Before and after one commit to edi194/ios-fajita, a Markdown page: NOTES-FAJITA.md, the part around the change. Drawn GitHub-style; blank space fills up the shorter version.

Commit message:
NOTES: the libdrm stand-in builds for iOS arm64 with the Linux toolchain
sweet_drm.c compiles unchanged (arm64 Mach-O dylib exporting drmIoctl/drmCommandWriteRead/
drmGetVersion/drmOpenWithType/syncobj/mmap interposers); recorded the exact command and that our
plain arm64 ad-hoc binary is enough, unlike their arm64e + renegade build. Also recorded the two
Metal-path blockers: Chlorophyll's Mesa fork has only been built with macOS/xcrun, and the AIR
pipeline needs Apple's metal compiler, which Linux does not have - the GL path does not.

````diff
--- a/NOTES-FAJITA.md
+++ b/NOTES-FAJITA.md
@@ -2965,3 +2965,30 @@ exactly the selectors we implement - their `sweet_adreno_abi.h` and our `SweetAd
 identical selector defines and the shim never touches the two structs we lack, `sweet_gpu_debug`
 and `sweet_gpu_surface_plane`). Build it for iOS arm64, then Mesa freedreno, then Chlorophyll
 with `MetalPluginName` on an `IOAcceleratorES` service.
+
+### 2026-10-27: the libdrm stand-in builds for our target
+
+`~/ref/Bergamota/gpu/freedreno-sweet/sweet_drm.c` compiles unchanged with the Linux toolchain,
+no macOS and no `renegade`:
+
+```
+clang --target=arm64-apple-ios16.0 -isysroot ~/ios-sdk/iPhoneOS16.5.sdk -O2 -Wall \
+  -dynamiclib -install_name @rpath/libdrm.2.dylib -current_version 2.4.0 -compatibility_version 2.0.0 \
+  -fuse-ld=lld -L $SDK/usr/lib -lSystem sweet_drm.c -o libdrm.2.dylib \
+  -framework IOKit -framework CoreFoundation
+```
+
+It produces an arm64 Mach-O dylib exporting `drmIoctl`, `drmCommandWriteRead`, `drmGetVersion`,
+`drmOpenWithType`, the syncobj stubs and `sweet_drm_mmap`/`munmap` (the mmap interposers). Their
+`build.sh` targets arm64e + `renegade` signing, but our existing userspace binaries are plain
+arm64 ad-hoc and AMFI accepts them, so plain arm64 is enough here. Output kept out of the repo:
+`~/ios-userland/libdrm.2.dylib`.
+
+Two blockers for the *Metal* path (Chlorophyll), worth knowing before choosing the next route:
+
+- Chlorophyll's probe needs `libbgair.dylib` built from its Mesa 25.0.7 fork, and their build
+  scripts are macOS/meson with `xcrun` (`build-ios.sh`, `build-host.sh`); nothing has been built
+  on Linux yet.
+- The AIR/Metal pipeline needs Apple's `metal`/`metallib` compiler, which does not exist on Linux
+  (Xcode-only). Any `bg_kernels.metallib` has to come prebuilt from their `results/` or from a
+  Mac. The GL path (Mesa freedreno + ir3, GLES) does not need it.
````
□ □ □ □
(Work task) The lines you need are those holding the word "NOTES"; copy each of them from the material above.

(Worked solution)
Before and after one commit to edi194/ios-fajita, a Markdown page: NOTES-FAJITA.md, the part around the change. Drawn GitHub-style; blank space fills up the shorter version.
NOTES: the libdrm stand-in builds for iOS arm64 with the Linux toolchain
--- a/NOTES-FAJITA.md
+++ b/NOTES-FAJITA.md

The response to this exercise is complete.